The analysts said, if anything, they found higher reporting among immigrants than native-born Americans. Hispanic immigrants, both citizens and noncitizens, reported 65% of serious violent crimes from 2017 to 2019 compared with 49% of native-born Americans.
The data showed fear of police or deportation wasn’t a significant hindrance. About 1% of immigrant victims said they feared harassment by authorities or were advised not to tell police.
It also didn’t matter whether the immigrants lived in the types of communities most likely to be sanctuaries, the CIS study said. Crime reporting was similar no matter what.
“Immigrants do not generally shy away from reporting crimes — all types of crimes, all over the country — more than anyone else,” said Jessica Vaughan, the study’s lead author. “Not only that, of those that don’t report crimes, they almost never say it was because they feared trouble from the police or implied that they feared deportation.”
The study strikes at the heart of the most compelling defense of sanctuary policies, which shield illegal immigrants from being reported or turned over to federal deportation authorities.
Although some immigrant rights activists defend sanctuary policies to protect illegal immigrants, most sanctuary cities justify their rules as public safety measures. They say immigrants are less likely to report crimes if cities work with federal authorities.
In early 2017, Los Angeles showed a significant drop in Hispanic crime reporting of sexual assaults and domestic violence over the first two months of the Trump administration. City officials said the Hispanics were afraid of deportation.
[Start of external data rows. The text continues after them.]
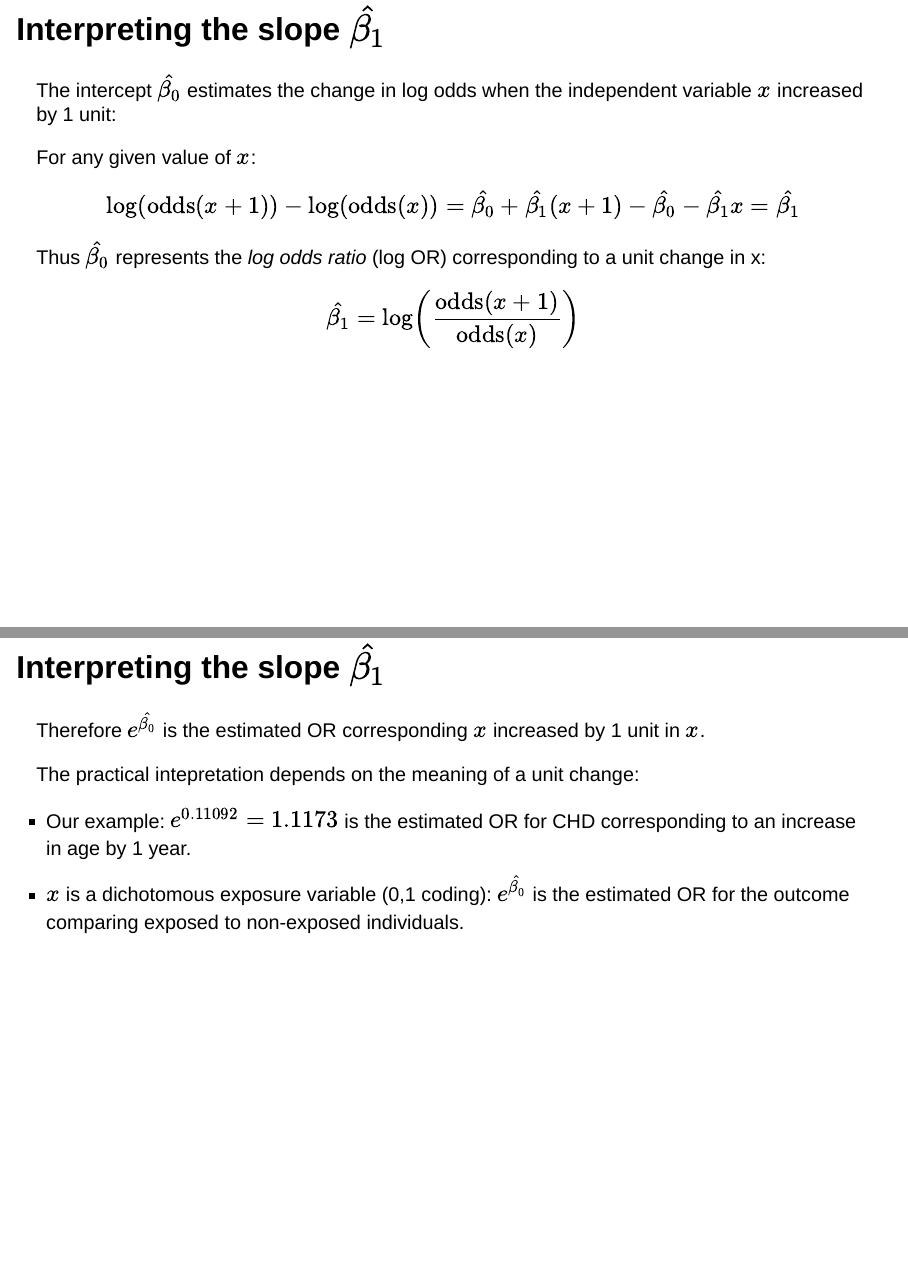
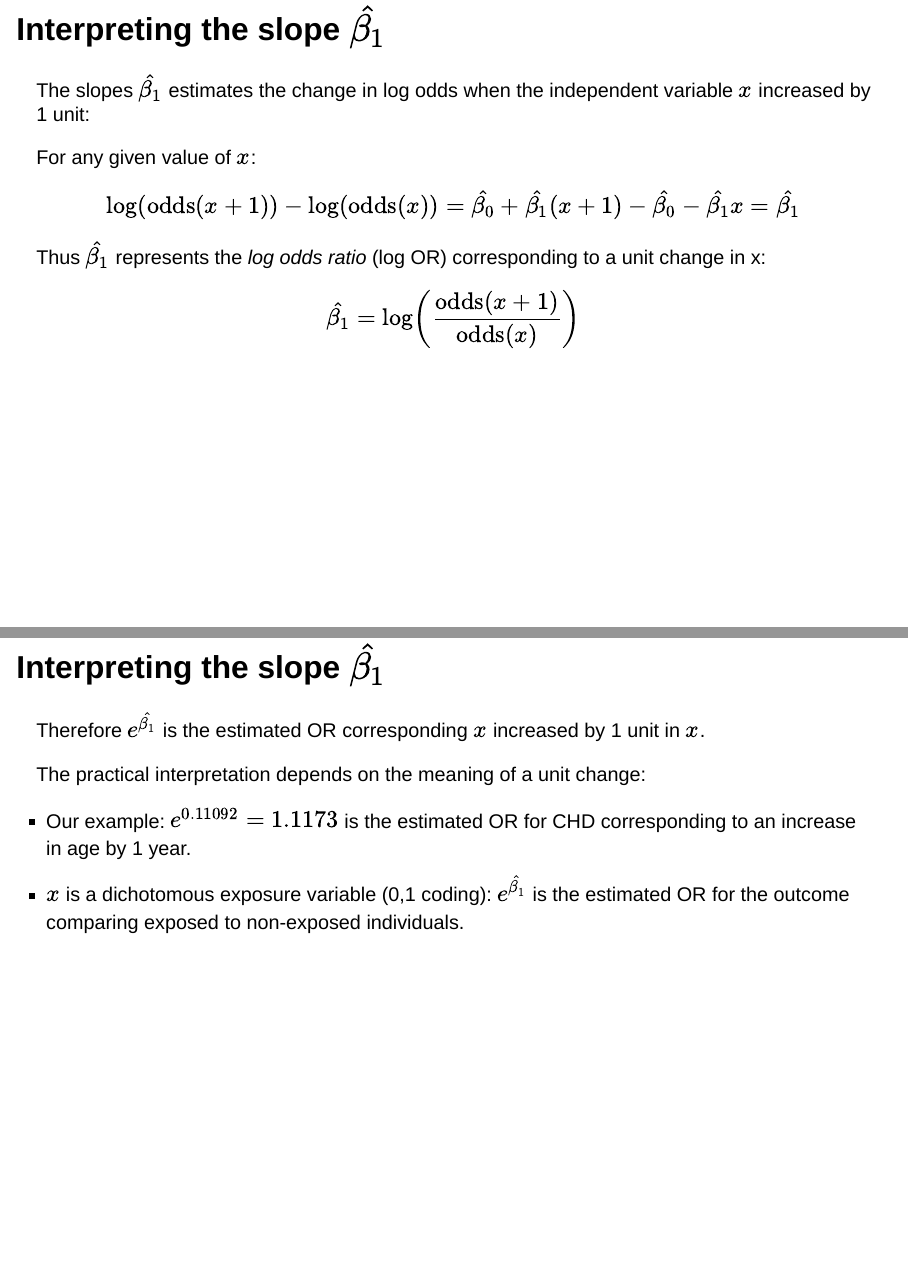
Before and after one commit to benspy/course_slides_PHS_RegModelling, a Quarto document (2023_03_IntroductionLogisticRegression.qmd): pages 34 and 35 of 69, joined at a grey line. Rendered offline with R 4.5, knitr and Pandoc in place of Quarto, with nearby package versions; drawn as Slidy slides in place of the format the file asks for.

Commit message:
corrected beta_0 to beta_1 typing errors

```diff
--- a/2023_03_IntroductionLogisticRegression.qmd
+++ b/2023_03_IntroductionLogisticRegression.qmd
@@ -449,21 +449,21 @@ The practical interpretation depends on meaning of zero:
 
 
 ## Interpreting the slope $\hat{\beta_1}$
-The intercept $\hat{\beta_0}$ estimates the change in log odds when the independent variable $x$ increased by 1 unit:
+The slopes $\hat{\beta_1}$ estimates the change in log odds when the independent variable $x$ increased by 1 unit:
 
 For any given value of $x$:
 $$\log(\text{odds}(x+1))-\log(\text{odds}(x)) = \hat{\beta_0}+\hat{\beta_1}(x+1) - \hat{\beta_0} - \hat{\beta_1}x = \hat{\beta_1}$$
-Thus $\hat{\beta_0}$ represents the *log odds ratio* (log OR) corresponding to a unit change in x:
+Thus $\hat{\beta_1}$ represents the *log odds ratio* (log OR) corresponding to a unit change in x:
 
 $$\hat{\beta_1}= \log \left(\frac{\text{odds}(x+1)}{\text{odds}(x)} \right)$$
 
 ## Interpreting the slope $\hat{\beta_1}$
-Therefore $e^{\hat{\beta_0}}$ is the estimated OR corresponding $x$ increased by 1 unit in $x$.
+Therefore $e^{\hat{\beta_1}}$ is the estimated OR corresponding $x$ increased by 1 unit in $x$.
 
-The practical intepretation depends on the meaning of a unit change:
+The practical interpretation depends on the meaning of a unit change:
 
 * Our example: $e^{0.11092}= 1.1173$ is the estimated OR for CHD corresponding to an increase in age by 1 year.
-* $x$ is a dichotomous exposure variable (0,1 coding): $e^{\hat{\beta_0}}$ is the estimated OR for the outcome comparing exposed to non-exposed individuals.
+* $x$ is a dichotomous exposure variable (0,1 coding): $e^{\hat{\beta_1}}$ is the estimated OR for the outcome comparing exposed to non-exposed individuals.
 
 ## Differences in logits
 Differences in logits correspond to log ORs. We can thus extract ORs for more general comparisons from the regression equation.
```
Also changed, not shown: 2023_03_IntroductionLogisticRegression.qmd (4 more changed lines).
The city’s police chief and mayor highlighted the numbers at a press conference.
“While there is no direct evidence that the decline is related to concerns within the Hispanic community regarding immigration, the department believes deportation fears may be preventing Hispanic members of the community from reporting when they are victimized,” the Los Angeles Police Department said.
The Washington Times looked at a set of data from Los Angeles stretching beyond the first two months and found the city’s claims weren’t borne out.
Indeed, Hispanic crime reporting for intimate partner aggravated assaults was almost the same share of total reports from 2016, under President Obama, to 2017, under President Trump, while rape reporting rose slightly.
California enacted a series of sanctuary policies that took effect statewide in 2018. Under Los Angeles’ theory, that should have shown a spike in Hispanic reports of crimes. Reports of rape and domestic partner simple assaults did rise slightly, but the number of aggravated assault reports fell.
The crime victimization data CIS used for the analysis is from a Census Bureau survey conducted on behalf of the Justice Department. Beginning in 2017, the survey included questions about citizenship and foreign birth, giving a new window into trends among immigrants.
Among the findings were that 62% of serious crimes against immigrants — both legal and illegal — were reported to police, compared with 53% for the native-born population. For violent crimes, immigrants reported 61%, compared with 49% for the native-born.
The CIS analysis used Hispanic noncitizens as a rough proxy for illegal immigrants and found no major difference in reporting compared with native-born Americans.
“We find no evidence in the NCVS data to support the ‘chilling effect’ theory that immigrants are more reluctant to report crimes, generally, or in the parts of the country where local authorities routinely cooperate with ICE, such as the South,” the authors concluded.
The findings were consistent for female victims, younger immigrants, and in small and large communities.
The CIS analysis contradicts other studies, such as a paper published in January in the American Sociological Review that looked at data from 1980 to 2004 and concluded that cooperating with federal authorities did suppress crime reporting.
“We find that Latinos are more likely to report violent crime victimization to law enforcement after sanctuary policies have been adopted within their metropolitan areas of residence,” that study concluded.
Another study released in January used the same victimization data as CIS and found that Hispanic crime reporting seemed to drop in 2017, when the Trump administration took over.
CIS said the data set isn’t solid enough to make judgments based on a year-to-year change, and the rise and fall of reporting shows no clear pattern over a broader time frame. Besides, CIS said, Hispanics were almost always more likely to report crimes than non-Hispanics in 2017.
The Washington Times has reached out to the authors of those studies.